→ **DATASET CONTENT**:
• • • •
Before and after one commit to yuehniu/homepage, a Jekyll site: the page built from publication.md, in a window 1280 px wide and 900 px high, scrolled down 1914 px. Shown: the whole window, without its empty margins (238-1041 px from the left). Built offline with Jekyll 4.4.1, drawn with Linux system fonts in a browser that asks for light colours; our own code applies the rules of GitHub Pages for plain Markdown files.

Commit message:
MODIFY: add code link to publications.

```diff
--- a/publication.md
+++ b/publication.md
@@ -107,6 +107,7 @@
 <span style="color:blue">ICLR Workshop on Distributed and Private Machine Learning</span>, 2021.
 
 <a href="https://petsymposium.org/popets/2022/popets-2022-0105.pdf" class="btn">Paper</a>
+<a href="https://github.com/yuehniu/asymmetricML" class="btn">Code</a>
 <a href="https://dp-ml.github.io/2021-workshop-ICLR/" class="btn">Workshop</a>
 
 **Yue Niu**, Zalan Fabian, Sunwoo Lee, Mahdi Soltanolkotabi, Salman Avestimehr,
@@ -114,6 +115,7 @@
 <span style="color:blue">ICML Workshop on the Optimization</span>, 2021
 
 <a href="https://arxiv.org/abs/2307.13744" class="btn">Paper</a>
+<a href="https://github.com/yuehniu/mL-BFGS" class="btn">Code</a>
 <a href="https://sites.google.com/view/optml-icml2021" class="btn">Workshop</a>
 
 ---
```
• • • •
→ **AIM OF THE TASK**:
Restate the data above word for word. Leave nothing out.

→ **WRITTEN ANSWER**:
Before and after one commit to yuehniu/homepage, a Jekyll site: the page built from publication.md, in a window 1280 px wide and 900 px high, scrolled down 1914 px. Shown: the whole window, without its empty margins (238-1041 px from the left). Built offline with Jekyll 4.4.1, drawn with Linux system fonts in a browser that asks for light colours; our own code applies the rules of GitHub Pages for plain Markdown files.

Commit message:
MODIFY: add code link to publications.

```diff
--- a/publication.md
+++ b/publication.md
@@ -107,6 +107,7 @@
 <span style="color:blue">ICLR Workshop on Distributed and Private Machine Learning</span>, 2021.
 
 <a href="https://petsymposium.org/popets/2022/popets-2022-0105.pdf" class="btn">Paper</a>
+<a href="https://github.com/yuehniu/asymmetricML" class="btn">Code</a>
 <a href="https://dp-ml.github.io/2021-workshop-ICLR/" class="btn">Workshop</a>
 
 **Yue Niu**, Zalan Fabian, Sunwoo Lee, Mahdi Soltanolkotabi, Salman Avestimehr,
@@ -114,6 +115,7 @@
 <span style="color:blue">ICML Workshop on the Optimization</span>, 2021
 
 <a href="https://arxiv.org/abs/2307.13744" class="btn">Paper</a>
+<a href="https://github.com/yuehniu/mL-BFGS" class="btn">Code</a>
 <a href="https://sites.google.com/view/optml-icml2021" class="btn">Workshop</a>
 
 ---
```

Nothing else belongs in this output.